Marygrove College (1927- 2019)
Marygrove is the direct descendant of Monroe’s St. Mary Academy, established by the IHM Sisters in 1846 – just two months after their founding.
By the beginning of the 20th century, the Academy was offering college-level courses; in 1905, the sisters built a separate St. Mary College.
In 1910 the State of Michigan empowered the college to grant degrees, and four years later, the State Department of Education authorized it to grant teaching certificates.
In the early 1920s, it became apparent that the college was outgrowing its buildings and that Detroit would be a more appropriate site for a new campus.
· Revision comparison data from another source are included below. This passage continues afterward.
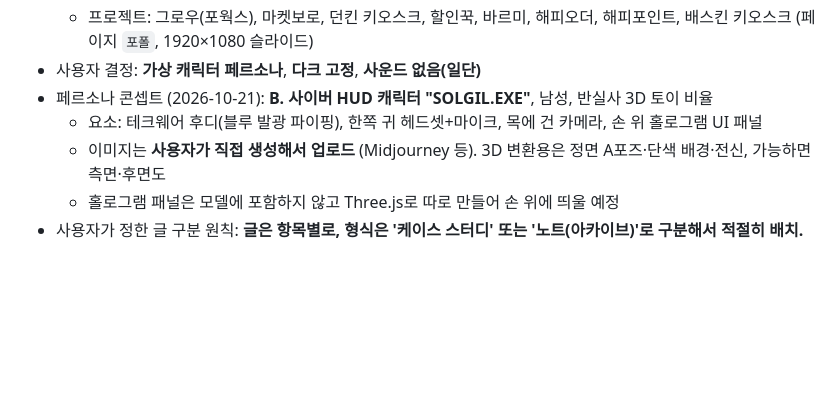
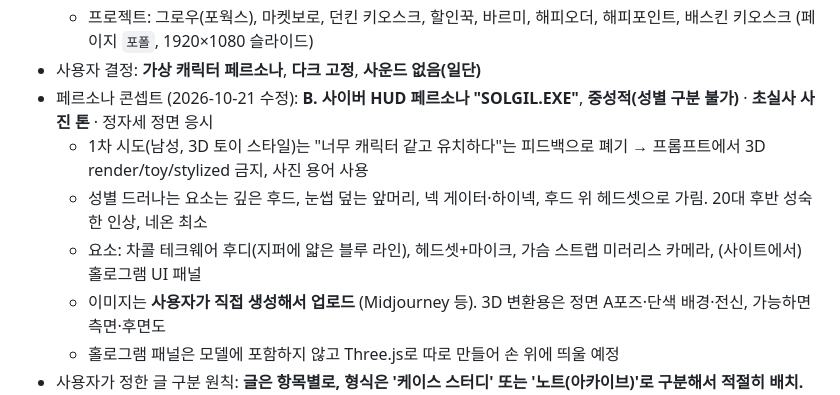
Before and after one commit to tokyosol1992/tokyosol1992.github.io, a Markdown page: AGENTS.md, the part around the change. Drawn GitHub-style; blank space fills up the shorter version.

Commit message:
AGENTS.md: 페르소나 방향을 중성적·초실사로 수정
1차 생성물이 캐릭터·유치한 느낌이라는 사용자 피드백을 반영해 결정사항을 갱신함.

Co-Authored-By: Claude Opus 5.5 <noreply@anthropic.com>
Claude-Session: https://claude.ai/code/session_0128YdBZSZKwgMEnKdvsdr4H

```diff
--- a/AGENTS.md
+++ b/AGENTS.md
@@ -23,8 +23,10 @@
   - 표지 "A Bit Nerdy — Design by Oh Sol Gil", 2016–2025
   - 프로젝트: 그로우(포웍스), 마켓보로, 던킨 키오스크, 할인꾹, 바르미, 해피오더, 해피포인트, 배스킨 키오스크 (페이지 `포폴`, 1920×1080 슬라이드)
 - 사용자 결정: **가상 캐릭터 페르소나**, **다크 고정**, **사운드 없음(일단)**
-- 페르소나 콘셉트 (2026-10-21): **B. 사이버 HUD 캐릭터 "SOLGIL.EXE"**, 남성, 반실사 3D 토이 비율
-  - 요소: 테크웨어 후디(블루 발광 파이핑), 한쪽 귀 헤드셋+마이크, 목에 건 카메라, 손 위 홀로그램 UI 패널
+- 페르소나 콘셉트 (2026-10-21 수정): **B. 사이버 HUD 페르소나 "SOLGIL.EXE"**, **중성적(성별 구분 불가)** · **초실사 사진 톤** · 정자세 정면 응시
+  - 1차 시도(남성, 3D 토이 스타일)는 "너무 캐릭터 같고 유치하다"는 피드백으로 폐기 → 프롬프트에서 3D render/toy/stylized 금지, 사진 용어 사용
+  - 성별 드러나는 요소는 깊은 후드, 눈썹 덮는 앞머리, 넥 게이터·하이넥, 후드 위 헤드셋으로 가림. 20대 후반 성숙한 인상, 네온 최소
+  - 요소: 차콜 테크웨어 후디(지퍼에 얇은 블루 라인), 헤드셋+마이크, 가슴 스트랩 미러리스 카메라, (사이트에서) 홀로그램 UI 패널
   - 이미지는 **사용자가 직접 생성해서 업로드** (Midjourney 등). 3D 변환용은 정면 A포즈·단색 배경·전신, 가능하면 측면·후면도
   - 홀로그램 패널은 모델에 포함하지 않고 Three.js로 따로 만들어 손 위에 띄울 예정
 - 사용자가 정한 글 구분 원칙: **글은 항목별로, 형식은 '케이스 스터디' 또는 '노트(아카이브)'로 구분해서 적절히 배치.**
```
Mother Domitilla Donohue felt that moving the college to the city would give more women an opportunity for higher education and that the college could itself be a monument to Detroit.
In March 1922, for $241,000, Mother Domitilla purchased an 80-acre wooded tract in a developing area of northwest Detroit for the new St. Mary College.
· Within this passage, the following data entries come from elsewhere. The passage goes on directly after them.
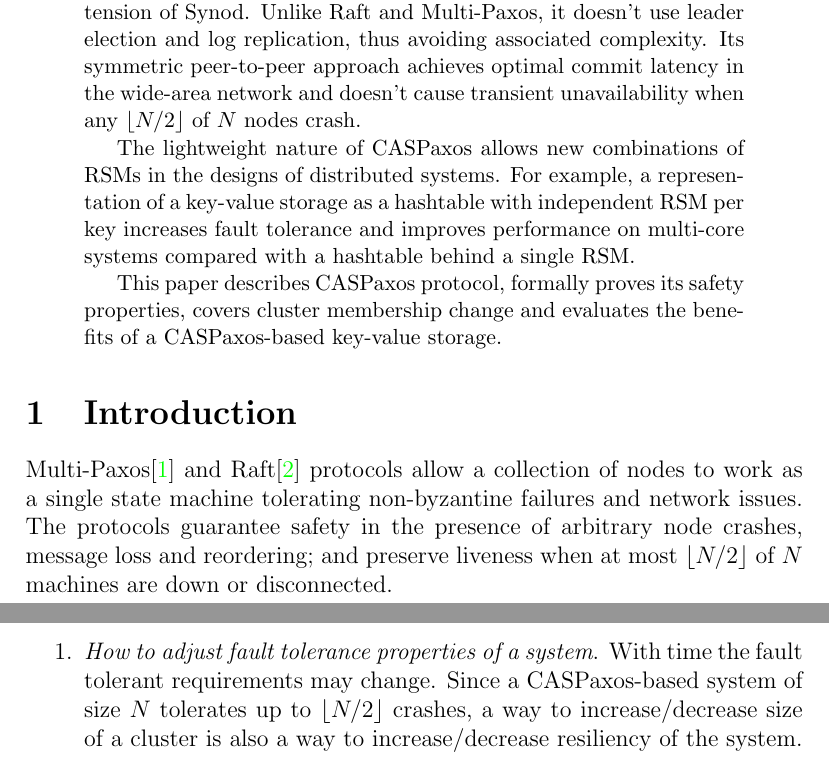
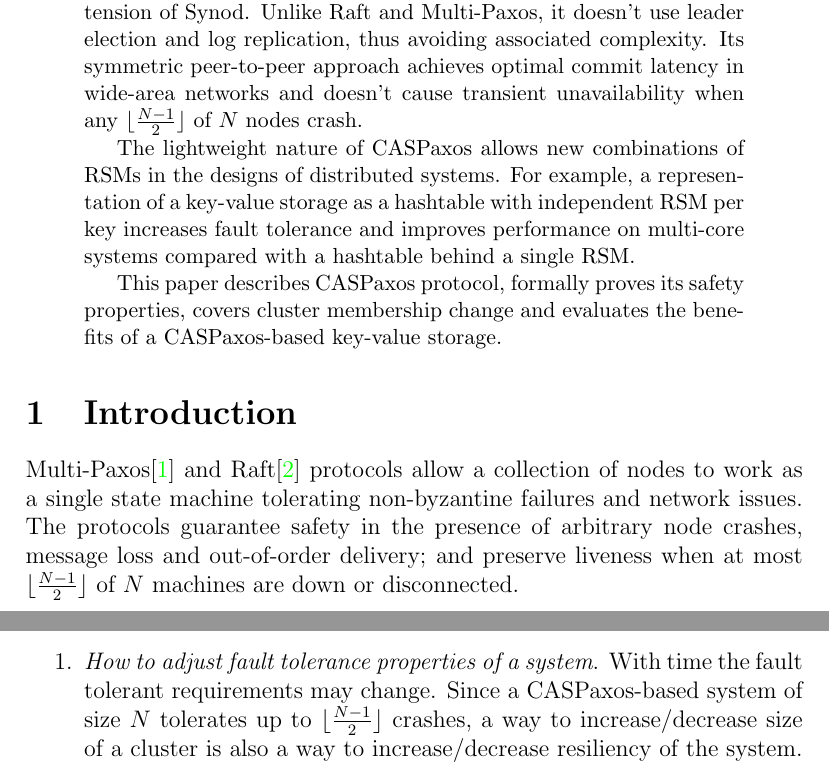
Before and after one commit to rystsov/caspaxos, a LaTeX paper (latex/caspaxos.tex): two parts of pages 1 and 8 of 20, joined at a grey line, cut so that both start at the same text. Compiled offline with pdfLaTeX.

Commit message:
Fixes style issues

```diff
--- a/latex/caspaxos.tex
+++ b/latex/caspaxos.tex
@@ -36,7 +36,7 @@
 \maketitle
 
 \begin{abstract}
-CASPaxos is a replicated state machine (RSM) protocol, an extension of Synod. Unlike Raft and Multi-Paxos, it doesn't use leader election and log replication, thus avoiding associated complexity. Its symmetric peer-to-peer approach achieves optimal commit latency in the wide-area network and doesn't cause transient unavailability when any $\floor{N/2}$ of $N$ nodes crash.
+CASPaxos is a replicated state machine (RSM) protocol, an extension of Synod. Unlike Raft and Multi-Paxos, it doesn't use leader election and log replication, thus avoiding associated complexity. Its symmetric peer-to-peer approach achieves optimal commit latency in wide-area networks and doesn't cause transient unavailability when any $\lfloor \frac{N-1}2 \rfloor$ of $N$ nodes crash.
 
 The lightweight nature of CASPaxos allows new combinations of RSMs in the designs of distributed systems. For example, a representation of a key-value storage as a hashtable with independent RSM per key increases fault tolerance and improves performance on multi-core systems compared with a hashtable behind a single RSM.
 
@@ -45,7 +45,7 @@ This paper describes CASPaxos protocol, formally proves its safety properties, c
 
 \section{Introduction}
 
-Multi-Paxos\cite{lamport01} and Raft\cite{raft} protocols allow a collection of nodes to work as a single state machine tolerating non-byzantine failures and network issues. The protocols guarantee safety in the presence of arbitrary node crashes, message loss and reordering; and preserve liveness when at most $\floor{N/2}$ of $N$ machines are down or disconnected.
+Multi-Paxos\cite{lamport01} and Raft\cite{raft} protocols allow a collection of nodes to work as a single state machine tolerating non-byzantine failures and network issues. The protocols guarantee safety in the presence of arbitrary node crashes, message loss and out-of-order delivery; and preserve liveness when at most $\lfloor \frac{N-1}2 \rfloor$ of $N$ machines are down or disconnected.
 
 RSMs and fault-tolerant strongly consistent (linearizable) storages are equivalent in a sense that one can be implemented via the other, and vice versa. So those protocols are widely used in the industry as a foundation of such databases as Chubby\cite{chubby}, Etcd\footnote{\href{https://github.com/coreos/etcd}{https://github.com/coreos/etcd}}, Spanner\cite{spanner}, etc.
 
@@ -298,5 +298,5 @@ In this case, a proposer caches the last written value, and the clients should u
 Cluster membership change is a process of changing the set of nodes executing a distributed system without violating safely and liveness properties. It's crucial to have this process because it solves two problems:
 
 \begin{enumerate}
-  \item {\it How to adjust fault tolerance properties of a system}. With time the fault tolerant requirements may change. Since a CASPaxos-based system of size $N$ tolerates up to $\floor{N/2}$ crashes, a way to increase/decrease size of a cluster is also a way to increase/decrease resiliency of the system.
+  \item {\it How to adjust fault tolerance properties of a system}. With time the fault tolerant requirements may change. Since a CASPaxos-based system of size $N$ tolerates up to $\lfloor \frac{N-1}2 \rfloor$ crashes, a way to increase/decrease size of a cluster is also a way to increase/decrease resiliency of the system.
 
```
Also changed, not shown: latex/caspaxos.pdf, latex/caspaxos.tex (4 more changed lines).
The purchase price of the land, however, exhausted the money that had been set aside to build the new campus in Monroe, so the congregation launched a Building Campaign Fund in 1923, culminating in a week-long Marygrove Festival at the Arena Gardens in Detroit.
From 1942 until 1980, the IHM Sisters also sponsored the Marygrove College Preschool
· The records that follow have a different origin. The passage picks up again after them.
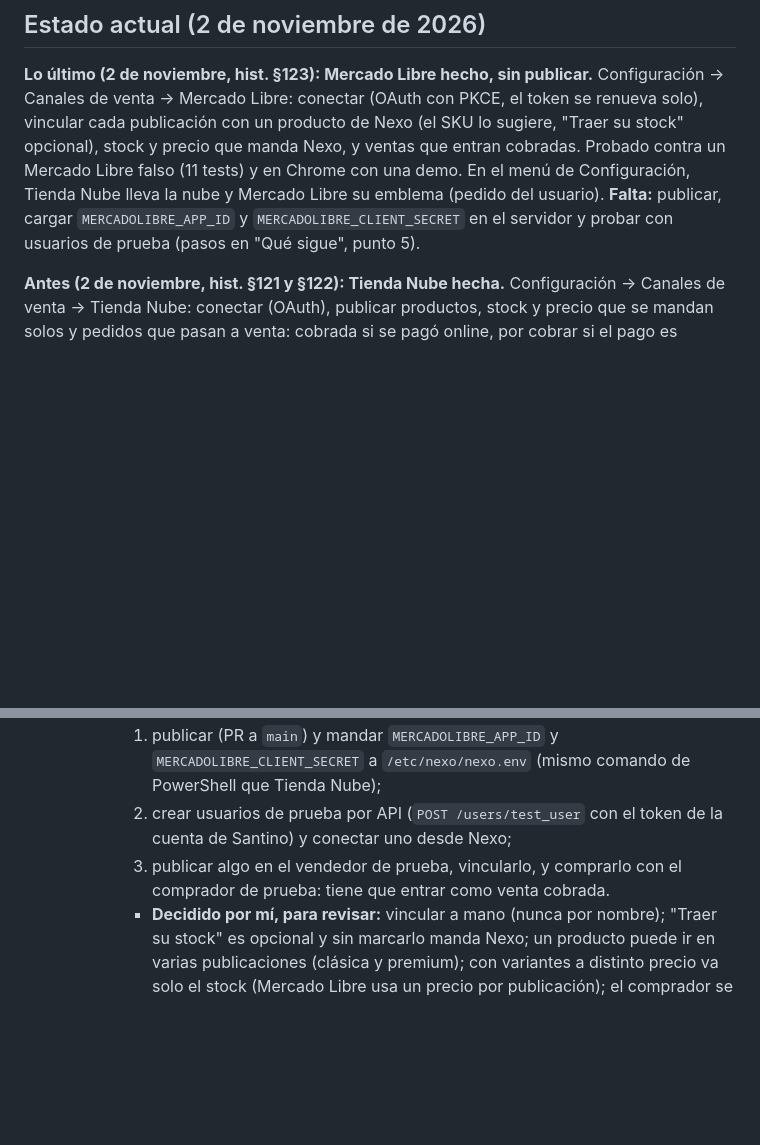
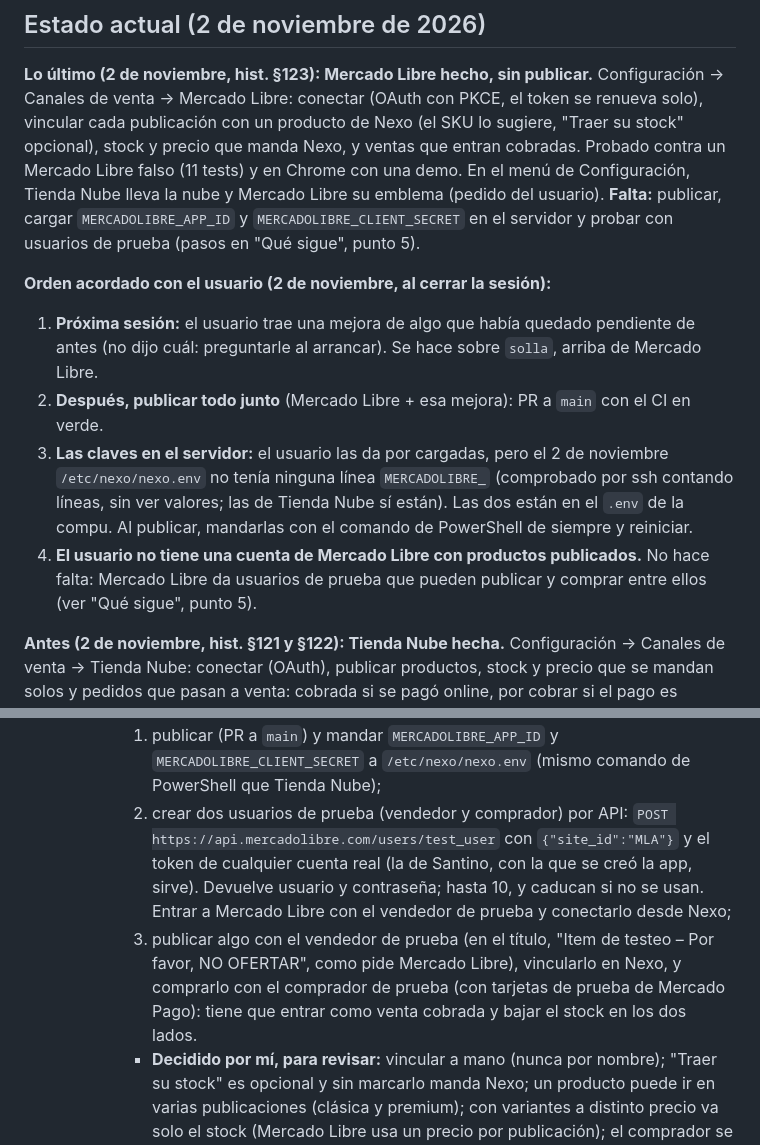
Before and after one commit to Code7C26/Nexo, a Markdown page: handoff.md, 2 parts joined by grey strips. GitHub-like rendering; blank space fills up the shorter version.

Commit message:
docs(handoff): orden hasta publicar Mercado Libre y cómo probarlo sin cuenta vendedora
Co-Authored-By: Claude Opus 5.5 <noreply@anthropic.com>

```diff
--- a/handoff.md
+++ b/handoff.md
@@ -30,6 +30,21 @@ y en Chrome con una demo. En el menú de Configuración, Tienda Nube lleva la
 nube y Mercado Libre su emblema (pedido del usuario). **Falta:** publicar,
 cargar `MERCADOLIBRE_APP_ID` y `MERCADOLIBRE_CLIENT_SECRET` en el servidor y
 probar con usuarios de prueba (pasos en "Qué sigue", punto 5).
+
+**Orden acordado con el usuario (2 de noviembre, al cerrar la sesión):**
+1. **Próxima sesión:** el usuario trae una mejora de algo que había quedado
+   pendiente de antes (no dijo cuál: preguntarle al arrancar). Se hace sobre
+   `solla`, arriba de Mercado Libre.
+2. **Después, publicar todo junto** (Mercado Libre + esa mejora): PR a `main`
+   con el CI en verde.
+3. **Las claves en el servidor:** el usuario las da por cargadas, pero el 2 de
+   noviembre `/etc/nexo/nexo.env` no tenía ninguna línea `MERCADOLIBRE_`
+   (comprobado por ssh contando líneas, sin ver valores; las de Tienda Nube
+   sí están). Las dos están en el `.env` de la compu. Al publicar, mandarlas
+   con el comando de PowerShell de siempre y reiniciar.
+4. **El usuario no tiene una cuenta de Mercado Libre con productos
+   publicados.** No hace falta: Mercado Libre da usuarios de prueba que
+   pueden publicar y comprar entre ellos (ver "Qué sigue", punto 5).
 
 **Antes (2 de noviembre, hist. §121 y §122): Tienda Nube hecha.**
 Configuración → Canales de venta → Tienda Nube: conectar (OAuth), publicar
@@ -1183,10 +1198,17 @@ vigente, y ya cuenta como planificación con el equipo (CLAUDE.md §27, §38).
        1. publicar (PR a `main`) y mandar `MERCADOLIBRE_APP_ID` y
           `MERCADOLIBRE_CLIENT_SECRET` a `/etc/nexo/nexo.env` (mismo comando
           de PowerShell que Tienda Nube);
-       2. crear usuarios de prueba por API (`POST /users/test_user` con el
-          token de la cuenta de Santino) y conectar uno desde Nexo;
-       3. publicar algo en el vendedor de prueba, vincularlo, y comprarlo con
-          el comprador de prueba: tiene que entrar como venta cobrada.
+       2. crear dos usuarios de prueba (vendedor y comprador) por API:
+          `POST https://api.mercadolibre.com/users/test_user` con
+          `{"site_id":"MLA"}` y el token de cualquier cuenta real (la de
+          Santino, con la que se creó la app, sirve). Devuelve usuario y
+          contraseña; hasta 10, y caducan si no se usan. Entrar a Mercado
+          Libre con el vendedor de prueba y conectarlo desde Nexo;
+       3. publicar algo con el vendedor de prueba (en el título,
+          "Item de testeo – Por favor, NO OFERTAR", como pide Mercado Libre),
+          vincularlo en Nexo, y comprarlo con el comprador de prueba (con
+          tarjetas de prueba de Mercado Pago): tiene que entrar como venta
+          cobrada y bajar el stock en los dos lados.
        - **Decidido por mí, para revisar:** vincular a mano (nunca por
          nombre); "Traer su stock" es opcional y sin marcarlo manda Nexo; un
          producto puede ir en varias publicaciones (clásica y premium); con
```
The purpose of the preschool was two-fold: to prepare college students to become preschool teachers and to study the young children in order to cooperate with parents in their training. During its peak years, the preschool had a long waiting list for enrollment, with some parents even registering their children at birth.
With the help of the St. Mary Alumnae Association, Michigan parishes, graduates of IHM schools and Detroit business leaders, the festival raised $101,000, but the total campaign fund could not match the cost of the new buildings. With deep faith and courageous spirit, Mother Domitilla and her governing council indebted the IHM congregation for the $4 million necessary to build and equip the college.
The new site suggested a new name, and in 1925, with the laying of the cornerstone of the present Liberal Arts Building, St. Mary College became Marygrove College. The gates of the Detroit campus opened in September 1927, welcoming 287 students.
The educational landscape changed drastically in the state of Michigan as elsewhere in the nation. The high school population dwindled such that all colleges and universities were competing for the same smaller number of students. Financial woes persisted from the mid-2000s through 2019, which forced the College to close its undergraduate programs at the end of 2017 and its graduate programs at the end of 2019.